A “couple”:http://www.xanga.com/wildernesschild of “different”:http://bothworlds.typepad.com/both_worlds/2005/12/aslan_as_christ.html “discussions”:http://www.xanga.com/godchaesr have sparked my thinking on the juxtaposition of God’s mercy to His wrath. So many people in our culture today find it so very difficult to believe that love and wrath can co-exist in the same being. Yet, I find this not at all difficult to believe. Do not love and wrath co-exist in all of us, to some extent? Granted, the human version of wrath is often fraught with sinful weaknesses, such as hatred, jealousy, and the like. But to discipline a misbehaving child in such a way as to ultimately be for his benefit requires a level of love to meet that child’s need for instruction and correction, as well as a level of wrath to mete out the appropriate punishment. No less does our God mete out punishment and judgment from His holy wrath, yet He always does so in love, with the desire and the purpose of drawing us nearer to Him. Sin must be punished, and Jesus paid that penalty on the cross for those who would accept that gift. As such punishment for those believers is an act of correction, a notification, if you will, of disobedient behavior and a call for the wayward one to return to the only One Who can provide peace and contentment. God is a Father, our Father, and while He loves us very much, at times His wrath must be exercised in order to draw His children back to Him. His mercy and His grace stay His hand far longer than we deserve, but actions bring with them consequences, some of our own devising and some of the nature of correction. For this we should be grateful and rejoice, for we have Someone Whose entire goal is to bring us into full and complete fellowship with Him. I, for one, am grateful for the wrath of God, for the protection it provides me from my enemies and for the correction it supplies when I have gone astray. Love and wrath _can_ co-exist, for God is the very embodiment of such.
The columnist that authored this blistering review of the new _Chronicles of Narnia_ movie wrote a lot that was response-worthy, but perhaps this was the part that rankled me most:
bq. Of all the elements of Christianity, the most repugnant is the notion of the Christ who took our sins upon himself and sacrificed his body in agony to save our souls. Did we ask him to?
Why is personal sacrifice so repugnant to some people? Grant that a large portion of the world’s population has no recognition of its sinful nature, does not recognize or acknowledge that anything is wrong with their lives. Hence, why should some nameless, faceless God, at whose very existence they scoff, offer up His Son, a part of Himself, to take some unknown, unacknowledged penalty for an evolved race of _homo erectus_ with non-existent sin natures? There is no problem, there is no need, so of course there is no personal request for such sacrifice. Such individuals are answerable only to themselves, for there is no other authority but to make sense of the world as one perceives it and to live as ‘rightly’ as one can. Rules and morality are derived from personal observation, shaped by experience and interpretation as founded upon circumstance and perception.
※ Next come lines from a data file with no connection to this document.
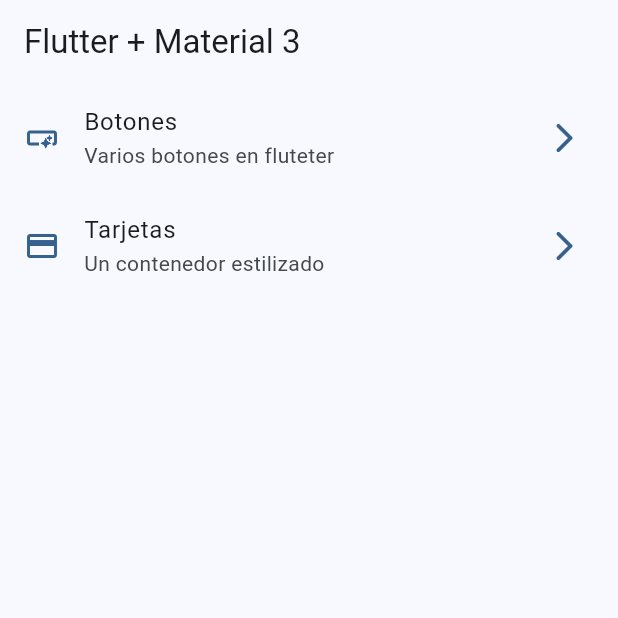
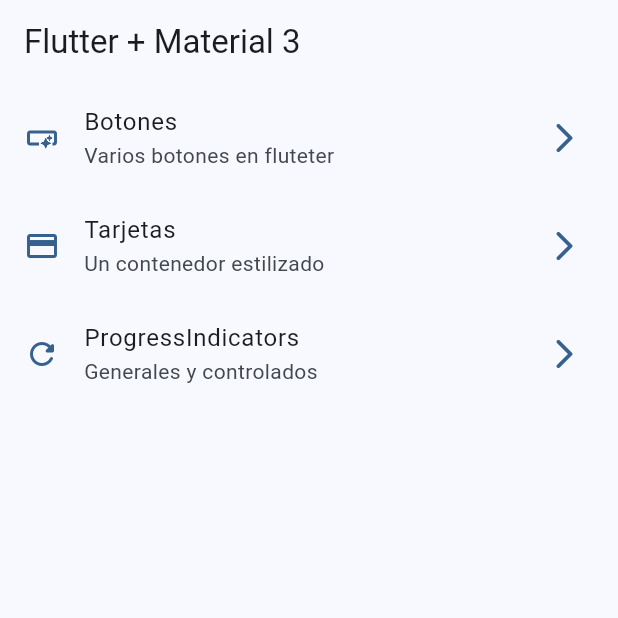
Before and after one commit to diegoquartino/widgets_app, a Flutter app: the screen it shows after launch, on a phone screen of 412 x 824 dp, the top half of it. Run offline on Flutter 3.47's test engine with Material 2 defaults, Android fonts, the phone set to English and light mode, and no system bars; our stand-ins replace go_router.

Commit message:
ProgressIndicator terminado

```diff
--- a/lib/config/router/app_router.dart
+++ b/lib/config/router/app_router.dart
@@ -19,5 +19,10 @@ final appRouter = GoRouter(
       path: '/cards',
       builder: (context, state) => const CardsScreen(),
     ),
+    GoRoute(
+      name: ProgressScreen.name,
+      path: '/progress',
+      builder: (context, state) => const ProgressScreen(),
+    ),
   ],
 );
--- a/lib/config/theme/menu/menu/menu_item.dart
+++ b/lib/config/theme/menu/menu/menu_item.dart
@@ -26,4 +26,10 @@ const appMenuItems = <MenuItem>[
     link: '/cards',
     icon: Icons.credit_card,
   ),
+  MenuItem(
+    title: 'ProgressIndicators',
+    subTitle: 'Generales y controlados',
+    link: '/progress',
+    icon: Icons.refresh_rounded,
+  ),
 ];
```
Also changed, not shown: lib/presentation/screens/progress/progress_screen.dart (+63 -2 lines).
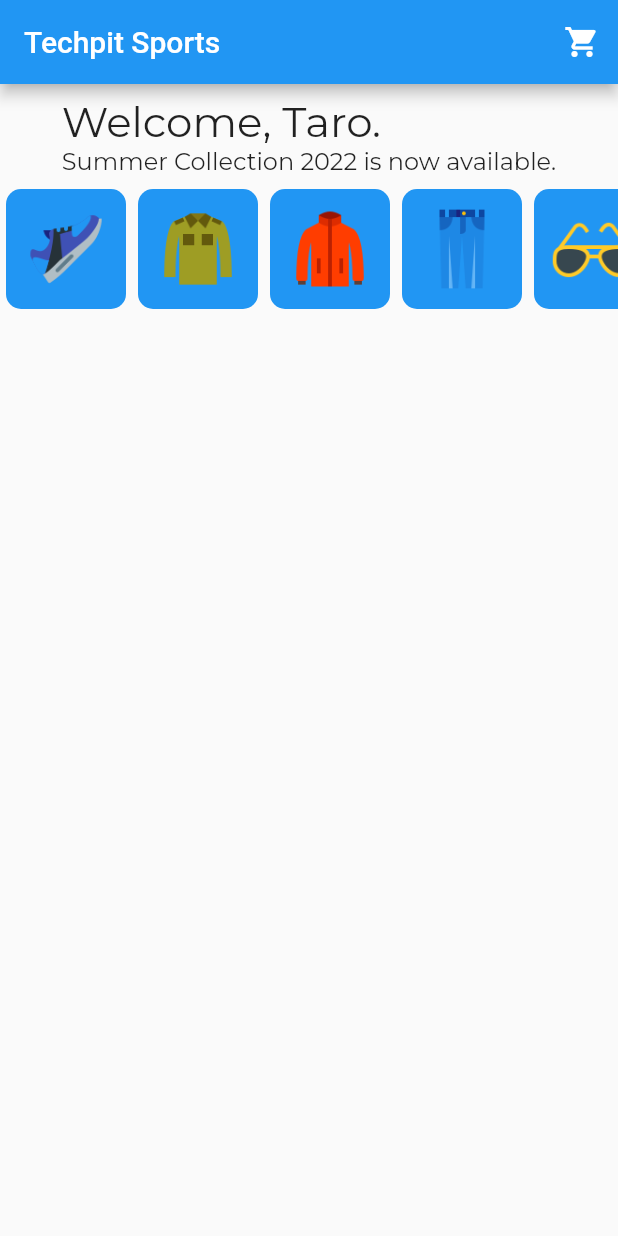
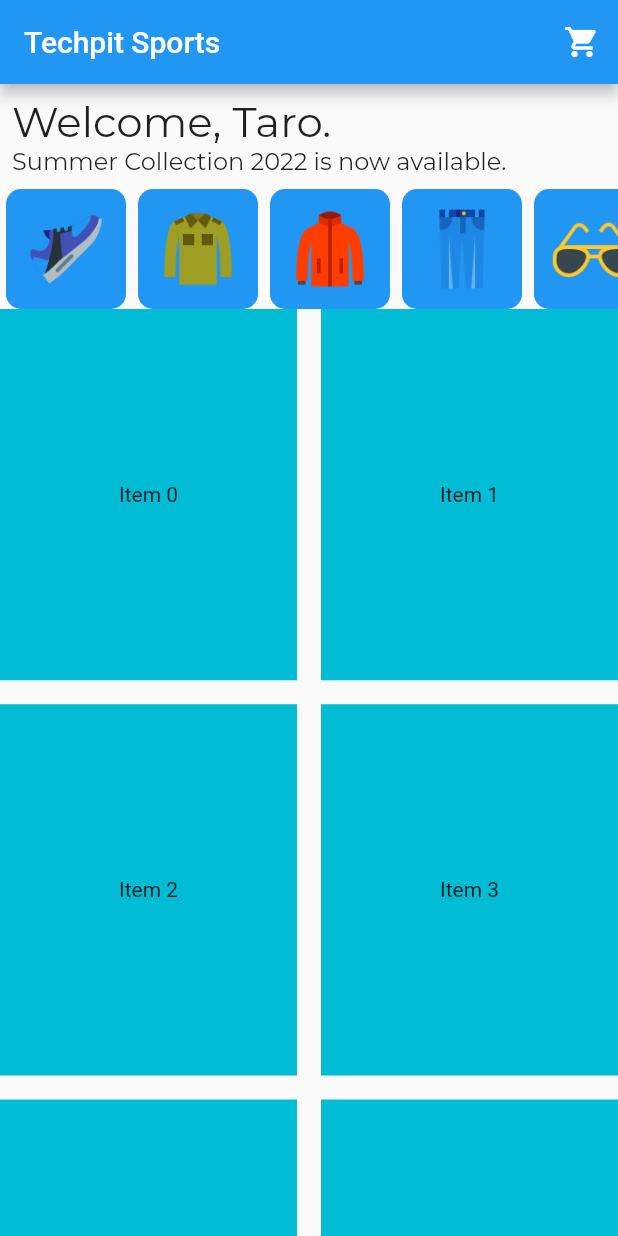
Before and after one commit to John-Thailand/ecshop_techpit, a Flutter app: the screen it shows after launch, on a phone screen of 412 x 824 dp. Run offline on Flutter 3.47's test engine with Material 2 defaults, Android fonts, the phone set to English and light mode, and no system bars; our stand-ins replace google_fonts.

Commit message:
アイテムグリッドの実装

```diff
--- a/lib/pages/home_page/home_header.dart
+++ b/lib/pages/home_page/home_header.dart
@@ -6,7 +6,8 @@ class HomeHeader extends StatelessWidget {
 
   @override
   Widget build(BuildContext context) {
-    return Padding(
+    return SliverToBoxAdapter(
+      child: Padding(
         padding: const EdgeInsets.all(8.0),
         child: Column(
           crossAxisAlignment: CrossAxisAlignment.start,
@@ -25,6 +26,7 @@ class HomeHeader extends StatelessWidget {
             )
           ],
         ),
+      ),
     );
   }
 }
--- a/lib/pages/home_page/home_page.dart
+++ b/lib/pages/home_page/home_page.dart
@@ -1,5 +1,6 @@
 import 'package:ecshop_techpit/pages/home_page/home_header.dart';
 import 'package:ecshop_techpit/pages/home_page/item_categories.dart';
+import 'package:ecshop_techpit/pages/home_page/item_grid.dart';
 import 'package:flutter/material.dart';
 
 class HomePage extends StatelessWidget {
@@ -17,10 +18,11 @@ class HomePage extends StatelessWidget {
           ),
         ],
       ),
-      body: Column(
-        children: const [
+      body: const CustomScrollView(
+        slivers: [
           HomeHeader(),
           ItemCategories(),
+          ItemGrid(),
         ],
       ),
     );
--- a/lib/pages/home_page/item_categories.dart
+++ b/lib/pages/home_page/item_categories.dart
@@ -14,7 +14,8 @@ class ItemCategories extends StatelessWidget {
 
   @override
   Widget build(BuildContext context) {
-    return SizedBox(
+    return SliverToBoxAdapter(
+      child: SizedBox(
         height: 80,
         child: ListView(
           scrollDirection: Axis.horizontal,
@@ -41,6 +42,7 @@ class ItemCategories extends StatelessWidget {
               )
               .toList(),
         ),
+      ),
     );
   }
 }
```
Also changed, not shown: lib/pages/home_page/item_grid.dart (added, +27 -0 lines), 3 other files. Lines whose indentation alone changed are shown as unchanged.
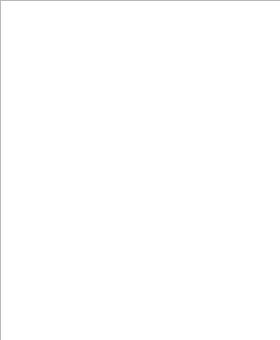
The window that deliciousClient/SearchResultForm.ui (gaoxiaojun/delicacymap) describes before a commit, drawn with Qt 5.
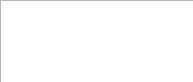
The same window after the commit.

Diff of the .ui file:
```diff
--- a/deliciousClient/SearchResultForm.ui
+++ b/deliciousClient/SearchResultForm.ui
@@ -6,8 +6,8 @@
    <rect>
     <x>0</x>
     <y>0</y>
-    <width>280</width>
-    <height>340</height>
+    <width>193</width>
+    <height>82</height>
    </rect>
   </property>
   <property name="sizePolicy">
```
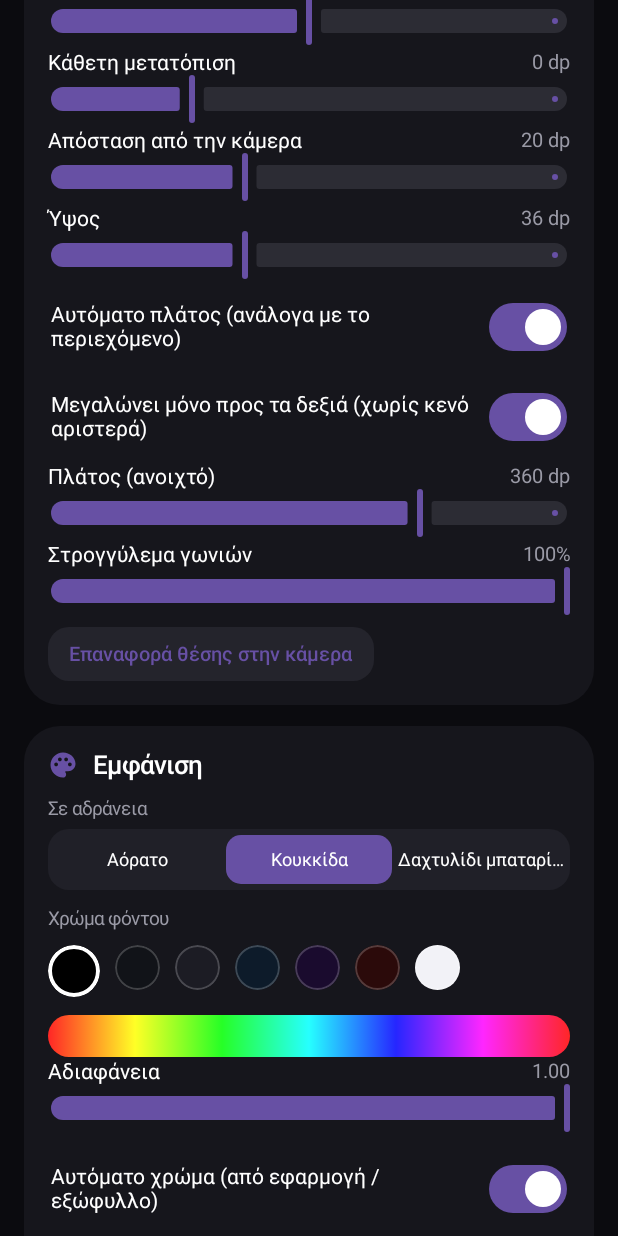
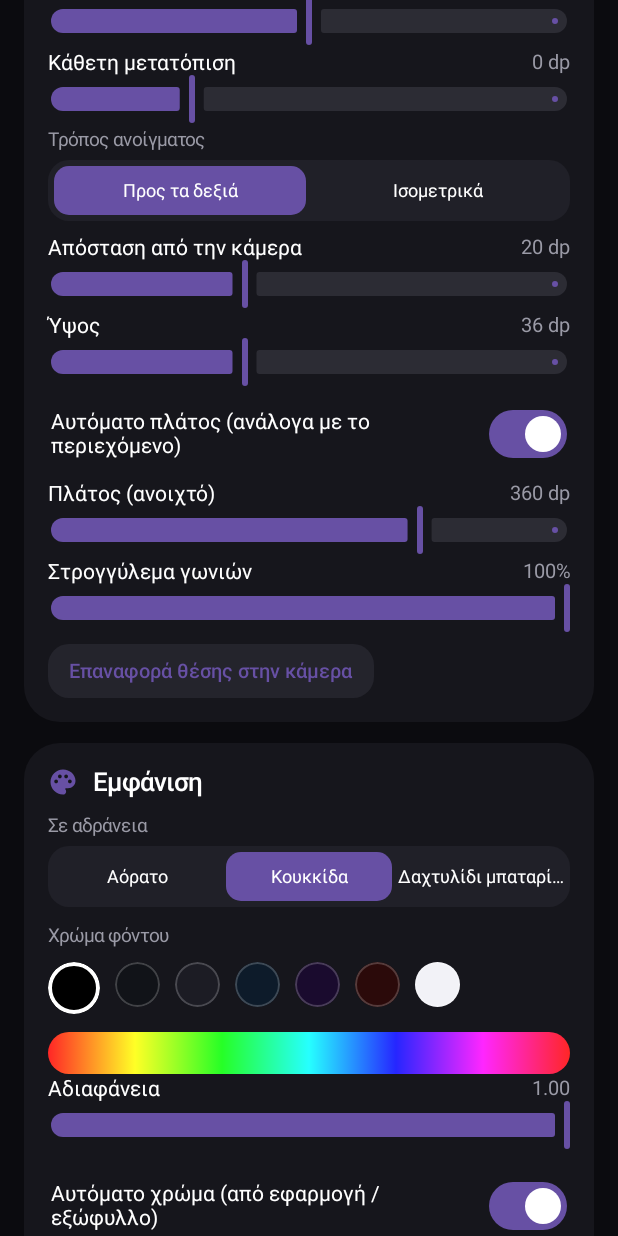
Before and after one commit to Mind-osc/pilland, an Android app built with Jetpack Compose: the composable SettingsScreen called with empty values, scrolled down 1153 dp, on a phone screen of 412 x 824 dp. Run offline under Robolectric (Android 15) with nearby library versions, the phone set to English and light mode, and no system bars.

```diff
--- a/app/build.gradle.kts
+++ b/app/build.gradle.kts
@@ -11,8 +11,8 @@ android {
         applicationId = "com.pilland.app"
         minSdk = 31
         targetSdk = 34
-        versionCode = 12
-        versionName = "1.11"
+        versionCode = 13
+        versionName = "1.12"
     }
 
     signingConfigs {
--- a/app/src/main/java/com/pilland/app/IslandUi.kt
+++ b/app/src/main/java/com/pilland/app/IslandUi.kt
@@ -189,7 +189,7 @@ private fun rightContentWidth(item: IslandItem, cfg: Settings): Float {
     }
 }
 
-fun isAsym(cfg: Settings) = cfg.autoWidth && cfg.asymCompact
+fun isAsym(cfg: Settings) = cfg.asymCompact
 
 /** Μισό κενό γύρω από την τρύπα της κάμερας στο ασύμμετρο νησάκι. */
 fun camGapHalf(cfg: Settings) = cfg.cameraGap
@@ -202,7 +202,7 @@ fun compactExtents(item: IslandItem, cfg: Settings): Pair<Float, Float> {
     if (isAsym(cfg)) {
         val g = camGapHalf(cfg)
         val l = 5f + left + g
-        val r = max(g + right + 5f, h / 2f + 4f)
+        val r = if (cfg.autoWidth) max(g + right + 5f, h / 2f + 4f) else max(cfg.compactWidth - l, h / 2f + 4f)
         return l to r
     }
     val w = if (cfg.autoWidth) (2 * max(left, right) + cfg.cameraGap * 2f + 10f).coerceIn(h * 2.4f, 380f) else cfg.compactWidth
--- a/app/src/main/java/com/pilland/app/MainActivity.kt
+++ b/app/src/main/java/com/pilland/app/MainActivity.kt
@@ -207,10 +207,12 @@ private fun SettingsScreen(resumeTick: Int) {
             Section("Θέση & μέγεθος", Icons.Rounded.PhotoSizeSelectSmall) {
                 SliderRow("Οριζόντια μετατόπιση", cfg.offsetX, -80f..80f, "%.0f dp") { v -> Prefs.update { it.copy(offsetX = v) } }
                 SliderRow("Κάθετη μετατόπιση", cfg.offsetY, -30f..80f, "%.0f dp") { v -> Prefs.update { it.copy(offsetY = v) } }
+                Label("Τρόπος ανοίγματος")
+                Choice(listOf("Προς τα δεξιά", "Ισομετρικά"), if (cfg.asymCompact) 0 else 1) { v -> Prefs.update { it.copy(asymCompact = v == 0) } }
+                Spacer(Modifier.height(8.dp))
                 SliderRow("Απόσταση από την κάμερα", cfg.cameraGap, 8f..40f, "%.0f dp") { v -> Prefs.update { it.copy(cameraGap = v) } }
                 SliderRow("Ύψος", cfg.pillHeight, 24f..56f, "%.0f dp") { v -> Prefs.update { it.copy(pillHeight = v) } }
                 SwitchRow("Αυτόματο πλάτος (ανάλογα με το περιεχόμενο)", cfg.autoWidth) { v -> Prefs.update { it.copy(autoWidth = v) } }
-                if (cfg.autoWidth) SwitchRow("Μεγαλώνει μόνο προς τα δεξιά (χωρίς κενό αριστερά)", cfg.asymCompact) { v -> Prefs.update { it.copy(asymCompact = v) } }
                 if (!cfg.autoWidth) SliderRow("Πλάτος (compact)", cfg.compactWidth, 110f..330f, "%.0f dp") { v -> Prefs.update { it.copy(compactWidth = v) } }
                 SliderRow("Πλάτος (ανοιχτό)", cfg.expandedWidth, 260f..400f, "%.0f dp") { v -> Prefs.update { it.copy(expandedWidth = v) } }
                 SliderRow("Στρογγύλεμα γωνιών", cfg.cornerPercent, 10f..100f, "%.0f%%") { v -> Prefs.update { it.copy(cornerPercent = v) } }
```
It is an ever-changing, always-twisting, perpetually-shifting code of ethics with the self as the focal point (for what other focal point could possibly make sense in a world in which God does not exist?). Self is set up as the ultimate god, personal need is disavowed, disregarded, disdained; hence, the idea that someone else perceives a need in self, it is the worst sort of insult, to offend the sensibilities by suggesting that self might possibly not be as perfect as one perceives self. In a world with no God, where self _is_ god, notions of perfection and imperfection have no meaning, except as someone else defines them. There is no final destination, no higher goal, except to live life as one pleases, to do what feels good, and to reject, ignore, and deny that which does not fit this ideal conceptualization of the world. A perfect God is, therefore, offensive and repugnant because the existence of such insinuates, nay, directly states, that the world is not perfect, that self is inherently flawed, that self is, in actuality, answerable to something higher than self. This is hateful, intolerant, distasteful, for it violates and shatters the illusion that one has only to live for oneself in order to attain happiness and enlightenment. People would much rather live in their carefully crafted glass houses of personal illusion than admit the existence of a God to whom they must one day answer, and Christianity is, therefore, terribly repugnant.